Every now and then I get a question asking about how enterprises develop without an enterprise architect. For example, there are many new startups and many established companies that don’t have formal architect roles. Then there are companies like Amazon, Google or Facebook that have grown at an astonishing rate over the last decade or so – apparently without an EA masterplan to guide them.
Interestingly, if you look on LinkedIn you will find that some of these companies have people working for them with the title, “Enterprise Architect”; but there doesn’t seem to be much evidence to show how EA has been used in these companies.
Thinking about this led me to create a new model – which I have currently given the rather clumsy title: the Sensing – Learning – Exploring – Breaking (SLEB) Model.
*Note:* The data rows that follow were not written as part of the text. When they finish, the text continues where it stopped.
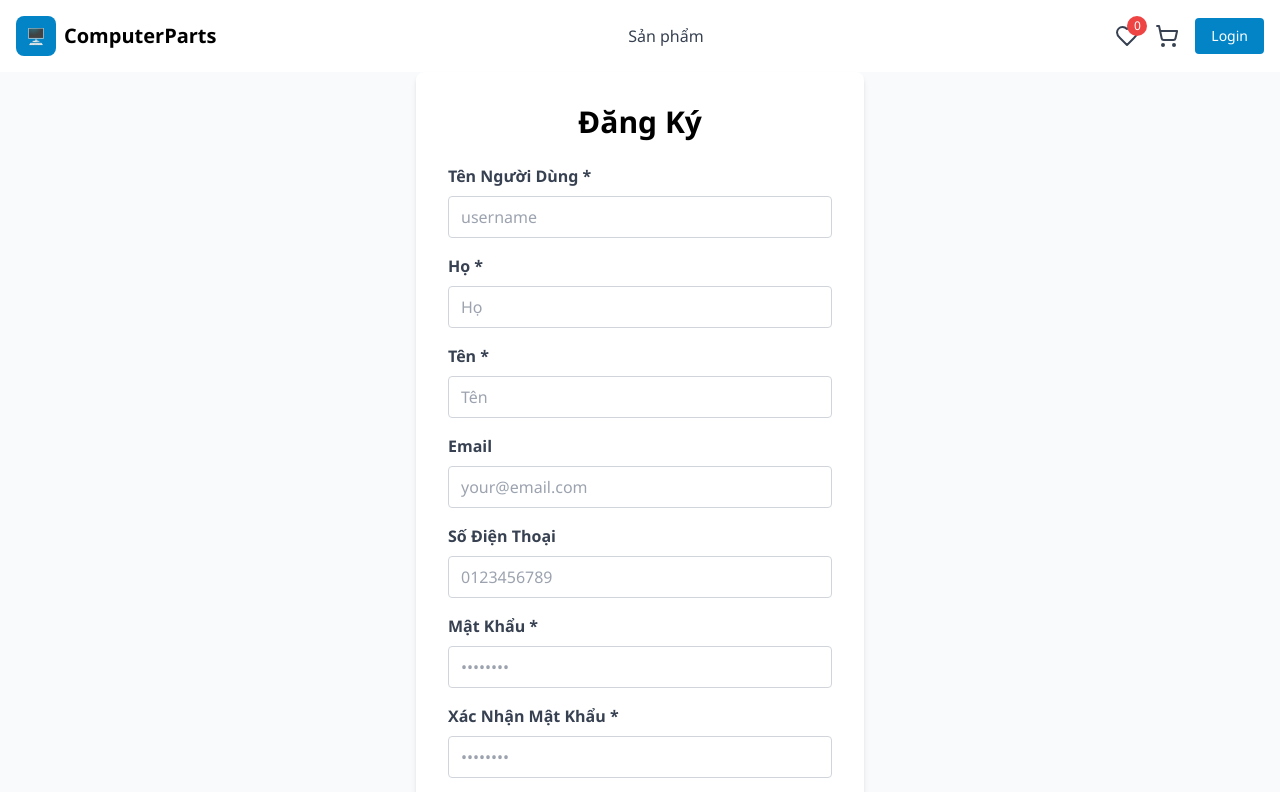
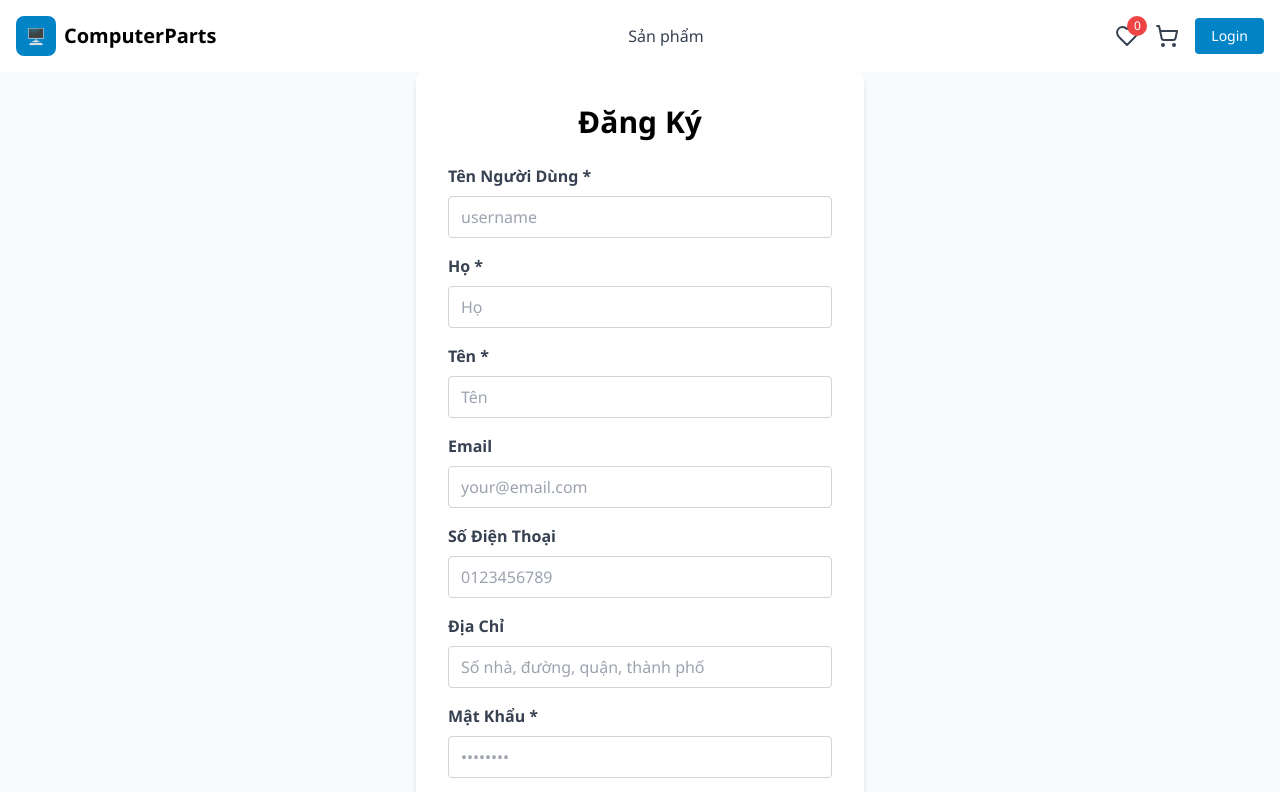
Before and after one commit to PhuocDev858/Web-2-Java, a React (Vite) app in the folder computer-parts-store-ui/: page /register in a window 1280 px wide. Shown: the top 792 px of the page. Built offline with nearby package versions, Linux system fonts and the light colour scheme; no server answers.

Commit message:
Sửa lại lỗi form đăng ký lần 1

```diff
--- a/computer-parts-store-ui/src/components/auth/RegisterForm.tsx
+++ b/computer-parts-store-ui/src/components/auth/RegisterForm.tsx
@@ -2,7 +2,15 @@ import { useState } from 'react'
 import { Link } from 'react-router-dom'
 
 interface RegisterFormProps {
-  onSubmit: (userName: string, userPassword: string, firstName: string, lastName: string, email: string, phoneNumber: string) => Promise<void>
+  onSubmit: (
+    userName: string,
+    userPassword: string,
+    firstName: string,
+    lastName: string,
+    email: string,
+    phoneNumber: string,
+    address: string   // ✅ thêm lại address
+  ) => Promise<void>
   isLoading?: boolean
 }
 
@@ -13,6 +21,7 @@ export const RegisterForm = ({ onSubmit, isLoading = false }: RegisterFormProps)
   const [lastName, setLastName] = useState('')
   const [email, setEmail] = useState('')
   const [phoneNumber, setPhoneNumber] = useState('')
+  const [address, setAddress] = useState('') // ✅ thêm state cho address
   const [confirmPassword, setConfirmPassword] = useState('')
   const [error, setError] = useState('')
 
@@ -20,7 +29,7 @@ export const RegisterForm = ({ onSubmit, isLoading = false }: RegisterFormProps)
     e.preventDefault()
     setError('')
 
-    if (!userName || !userPassword || !firstName || !lastName) {
+    if (!userName || !userPassword || !firstName || !lastName || !address || !phoneNumber) { // ✅ kiểm tra address
       setError('Vui lòng điền đầy đủ các trường bắt buộc')
       return
     }
@@ -35,8 +44,13 @@ export const RegisterForm = ({ onSubmit, isLoading = false }: RegisterFormProps)
       return
     }
 
+    if (!/^[0-9]{9,11}$/.test(phoneNumber)) {
+      setError('Số điện thoại không hợp lệ (9-11 chữ số)')
+      return
+    }
+
     try {
-      await onSubmit(userName, userPassword, firstName, lastName, email, phoneNumber)
+      await onSubmit(userName, userPassword, firstName, lastName, email, phoneNumber, address)
     } catch (err) {
       setError(err instanceof Error ? err.message : 'Đăng ký thất bại')
     }
@@ -106,6 +120,17 @@ export const RegisterForm = ({ onSubmit, isLoading = false }: RegisterFormProps)
           </div>
 
           <div>
+            <label className="block text-gray-700 font-semibold mb-2">Địa Chỉ</label>
+            <input
+              type="text"
+              value={address}
+              onChange={(e) => setAddress(e.target.value)}
+              className="w-full border border-gray-300 rounded px-3 py-2 focus:outline-none focus:border-primary-600"
+              placeholder="Số nhà, đường, quận, thành phố"
+            />
+          </div>
+
+          <div>
             <label className="block text-gray-700 font-semibold mb-2">Mật Khẩu *</label>
             <input
               type="password"
```
Also changed, not shown: 1 other file (tests, documents, lock files or other folders).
It is related to one of the fundamental factors in EA – Knowledge. I included knowledge as one of eight factors that are fundamental to EA because EA is highly dependent on the knowledge of architects, stakeholders and users. Some EA approaches overlook the fact that much of this knowledge is implicit – in other words, we don’t explicitly describe a lot of the things that we “know” about the components, structure and behaviour of an enterprise architecture.
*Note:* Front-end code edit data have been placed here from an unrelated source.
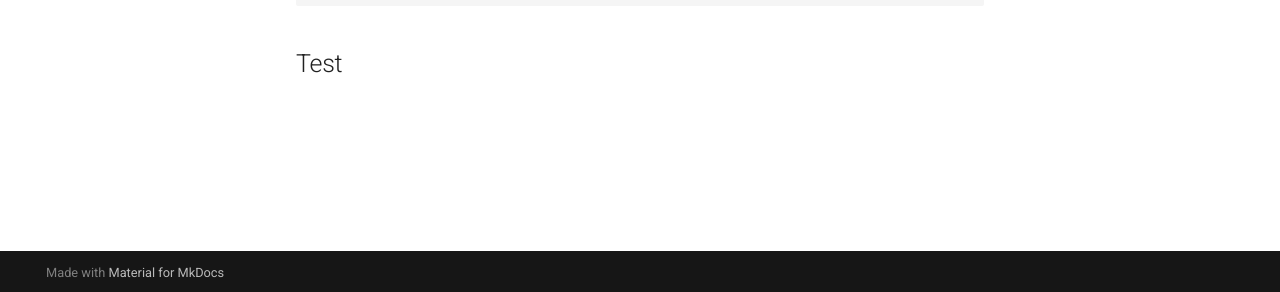
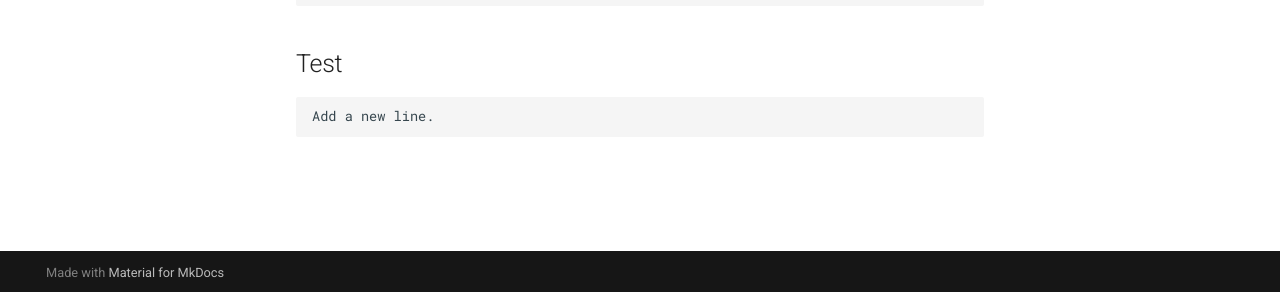
Before and after one commit to PurrPurrCat/PurrPurrCat.github.io, an MkDocs documentation site: the page built from docs/index.md, in a window 1280 px wide. Shown: the part 605-897 px from the top of the page. Built offline with MkDocs 1.6.1 and Material for MkDocs 9.7.7, drawn with Linux system fonts in a browser that asks for light colours.

Commit message:
Add a new line in index.md .

```diff
--- a/docs/index.md
+++ b/docs/index.md
@@ -17,3 +17,4 @@ For full documentation visit [mkdocs.org](https://www.mkdocs.org).
         ...       # Other markdown pages, images and other files.
 
 ## Test
+    Add a new line.
```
Similarly, there are many people who have an implicit understanding of the concepts and techniques of EA. If you compare this with gardening, there are plenty of people who have a garden that are not formally trained as gardeners; they still know a lot about the subject, and create wonderful gardens. There are many people who implicitly know basic concepts in EA. For example, patterns for grouping EA building blocks such as sequential, layered, or networked combinations of components and interfaces; or behaviours, such as the organic way that some components evolve – for example, “customers who viewed this item also viewed”, or the ever-changing priorities of an item based on social media activity.
Back to the SLEB Model, which describes an ever-repeating pattern of how we learn about Enterprise Architecture (it may even apply to how we learn about anything):
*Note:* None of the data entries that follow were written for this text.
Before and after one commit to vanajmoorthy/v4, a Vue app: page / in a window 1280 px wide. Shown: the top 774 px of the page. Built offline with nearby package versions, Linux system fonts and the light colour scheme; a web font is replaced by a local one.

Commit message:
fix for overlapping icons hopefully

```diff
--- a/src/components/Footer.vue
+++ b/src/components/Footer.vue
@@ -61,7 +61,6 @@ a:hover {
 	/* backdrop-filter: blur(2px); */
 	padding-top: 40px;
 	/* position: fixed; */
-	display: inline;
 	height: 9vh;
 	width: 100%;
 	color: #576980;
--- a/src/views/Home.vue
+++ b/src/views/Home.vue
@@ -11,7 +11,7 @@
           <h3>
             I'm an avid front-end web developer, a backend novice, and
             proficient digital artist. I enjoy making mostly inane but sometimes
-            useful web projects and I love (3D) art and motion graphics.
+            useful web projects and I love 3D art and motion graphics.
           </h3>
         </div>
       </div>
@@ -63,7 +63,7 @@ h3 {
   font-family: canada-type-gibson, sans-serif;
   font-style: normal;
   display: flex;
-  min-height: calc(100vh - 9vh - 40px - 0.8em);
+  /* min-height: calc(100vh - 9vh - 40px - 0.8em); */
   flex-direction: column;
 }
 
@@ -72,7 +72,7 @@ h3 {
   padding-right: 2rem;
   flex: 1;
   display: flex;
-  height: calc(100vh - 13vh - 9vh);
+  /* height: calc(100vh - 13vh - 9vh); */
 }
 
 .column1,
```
- We start by having a sense of how to do something. This is a natural or intuitive grasp of a topic. It is what we know when we are untrained. But our sensed knowledge might be quite sophisticated and detailed… someone who isn’t trained might still have a deep implicit understanding of how to go about architecting an enterprise.
- Then we might start learning about EA. This might be through formal training courses, such as a the TOGAF® certification; or it might be through self-guided training (this is the idea behind the monthly subscription for my online training courses). It might involve relearning and unlearning. The key point is that in this part of the cycle we are consciously making the effort to explicitly know more about EA.
- The next stage is exploring EA. What happens here is that you are applying the things that you know intuitively, or that you learned in the two previous phases. As you do this you also start to adapt and extend the ideas and concepts with your own personal experience and skills. It is also here that you start combining knowledge from different sources – for example, you might combine a knowledge of the Zachman Framework with ideas from the Information FrameWork (IFW).
- Finally there is a phase that I’ve called breaking. This happens when ideas that you have previously sensed, learned, or explored don’t provide what you currently need. Years ago I knew about the Zachman Framework, but couldn’t get it to work with the sense-respond architecture being developed by Westpac at the time; I had to challenge the ideas in the Zachman Framework, and change them to create a new type of architecture framework (Information FrameWork). This phase is very important, because the world is constantly changing; so the concepts and ideas of the past will not always work for us.
Going back to enterprises that architect without architects…. it is clear that there are enough people with an implicit, sensed, intuitive grasp of EA to create or evolve the architecture. Sometimes – especially with an architecture that is brand new and created totally from scratch – these architectures can be well-formed and highly effective. Over time they will suffer the same problems that face all established architectures – over time parts become incoherent, inconsistent, unnecessary, outdated, over-complex, costly, ineffective, or redundant. They are broken, and so architects need to look at their knowledge of EA and start the SLEB cycle again to figure out how to make the architecture better.
Do we need architects? Yes. Do they need to be labelled and qualified as enterprise architects? It depends… Can we improve the way we learn about EA? Yes. Does this SLEB model help explain all of this? Over to you! Any comments or feedback is always welcome.